I took a deep breath.
“I pass judgements based on other people’s opinions,” I said, slowly, “and that’s fine because I’m not out here claiming that other people aren’t real. Your position is logically incoherent in a way that mine isn’t.”
“I pass judgements based on other people’s opinions,” she said, doing a deliberately shitty impression of my voice.
“You don’t pass shit,” she finished, using her own voice again, “You are a rock, rolling downhill. The other souls you lug around are just as fake as you are. There’s no substance to you, nothing there beyond the obvious. Just rocks colliding with one another, signifying nothing.”
“Is that how you can do what you do?” I demanded. “Just tell yourself that we don’t suffer and it’s ok to mistreat us? A few words of garbage philosophy to make everything ok, no matter how much of a shit you are?”
She pointed a finger again, but something had flipped in my soul. I couldn’t have backed down if I wanted to.
I’d moved beyond fear. Fury and sorrow ruled me now.
“You are pitiful,” I said, “I truly, really mean that. I thought it when I met Condemner’s true self, and I’m more convinced than ever upon meeting you. You are wretched creatures.”
Remover rolled her eyes at me, the juvenile expression strange on a face so lovely.
“It isn’t a coincidence,” I went on, “That Prevailer, the worst of us, ended up on top. You chose that. You chose all of that horror, just because the absolute lowest a human could go was the only thing one of your kind could actually recognize.”
I was caught off guard by her sudden chuckle. It seemed entirely genuine.
“Jane,” she said, when she’d finished, “Answer me honestly. Do you think for a second that Prevailer was the worst person I could have picked?”
I still wanted her eyes to be somehow inhuman, but there was just nothing there. It was just a person sitting across from me, making casual small talk after killing all but a remnant of those I’d-
“I wouldn’t put anything past your spite, your cruelty,” I fairly spit at her. “I’m not going to dance for your amusement. If I guess I’m sure you’ll just call me wrong and take it as an excuse to commit some other atrocity.”

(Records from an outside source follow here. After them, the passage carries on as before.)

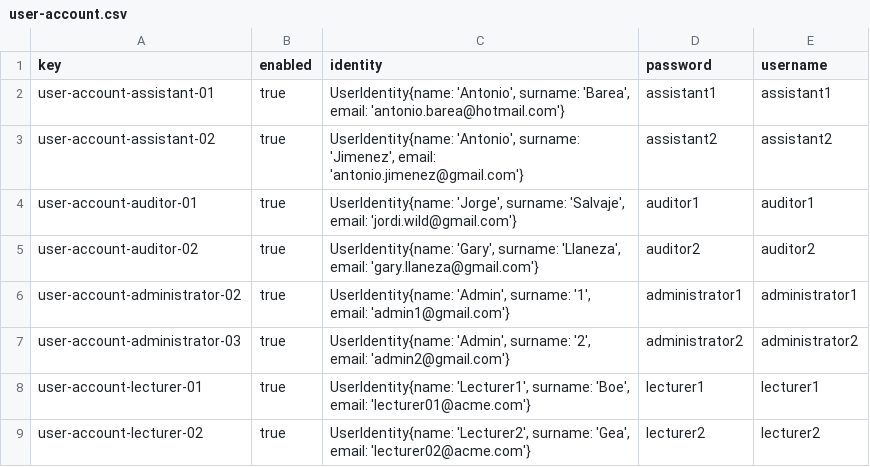
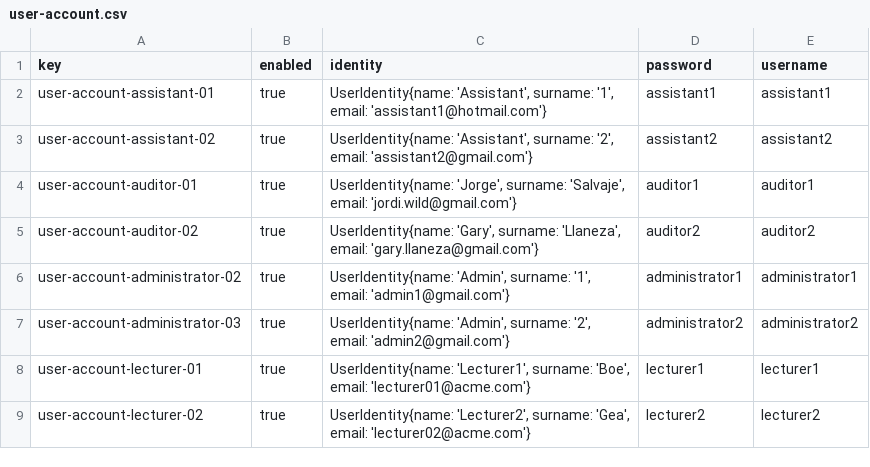
Before and after one commit to Acme-L3/Acme-L3, a CSV file: src/main/webapp/WEB-INF/resources/sample-data/user-account.csv, drawn as a sheet.

```diff
--- a/src/main/webapp/WEB-INF/resources/sample-data/user-account.csv
+++ b/src/main/webapp/WEB-INF/resources/sample-data/user-account.csv
@@ -1,4 +1,4 @@
 key,enabled,identity,password,username
-user-account-assistant-01,true,"UserIdentity{name: 'Antonio', surname: 'Barea', email: 'antonio.barea@hotmail.com'}",assistant1,assistant1
-user-account-assistant-02,true,"UserIdentity{name: 'Antonio', surname: 'Jimenez', email: 'antonio.jimenez@gmail.com'}",assistant2,assistant2
+user-account-assistant-01,true,"UserIdentity{name: 'Assistant', surname: '1', email: 'assistant1@hotmail.com'}",assistant1,assistant1
+user-account-assistant-02,true,"UserIdentity{name: 'Assistant', surname: '2', email: 'assistant2@gmail.com'}",assistant2,assistant2
 user-account-auditor-01,true,"UserIdentity{name: 'Jorge', surname: 'Salvaje', email: 'jordi.wild@gmail.com'}",auditor1,auditor1
```
Also changed, not shown: src/main/webapp/WEB-INF/resources/sample-data/assistant.csv, 10 other files.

Remover leaned across the table, reached out a hand as though to rest it on mine.
I jerked away, barely able to keep myself from going for my gun again.
“I don’t need excuses,” she said, “And you… Jane, you aren’t anything outside of what I want you to be. The only reason you’d answer me was because I made you answer me. Same goes for your silence. It’s my decision. You are a stone, falling. You are a domino, toppling in a line. There’s nothing to you, to any of you.”
“Now the insul-“
I couldn’t finish before she spoke over me again.
“That’s how I can see the future, Jane. It isn’t divination, it’s nothing more or less complicated than making a decision. We are beyond you. I picked the moment of your arrival. I picked how you’d get here. I blocked your bullets because I decided where you’d shoot. You and your kind, your whole universe…it’s just clockwork all the way down. Entirely predictable, no mysteries, nothing but physics.”
“You failing to recognize the suffering you’ve inflicted doesn’t fucking excuse you, you freak!” I snapped back, instantly, “It isn’t for the criminal to tell his victims whether their pain is real or not!”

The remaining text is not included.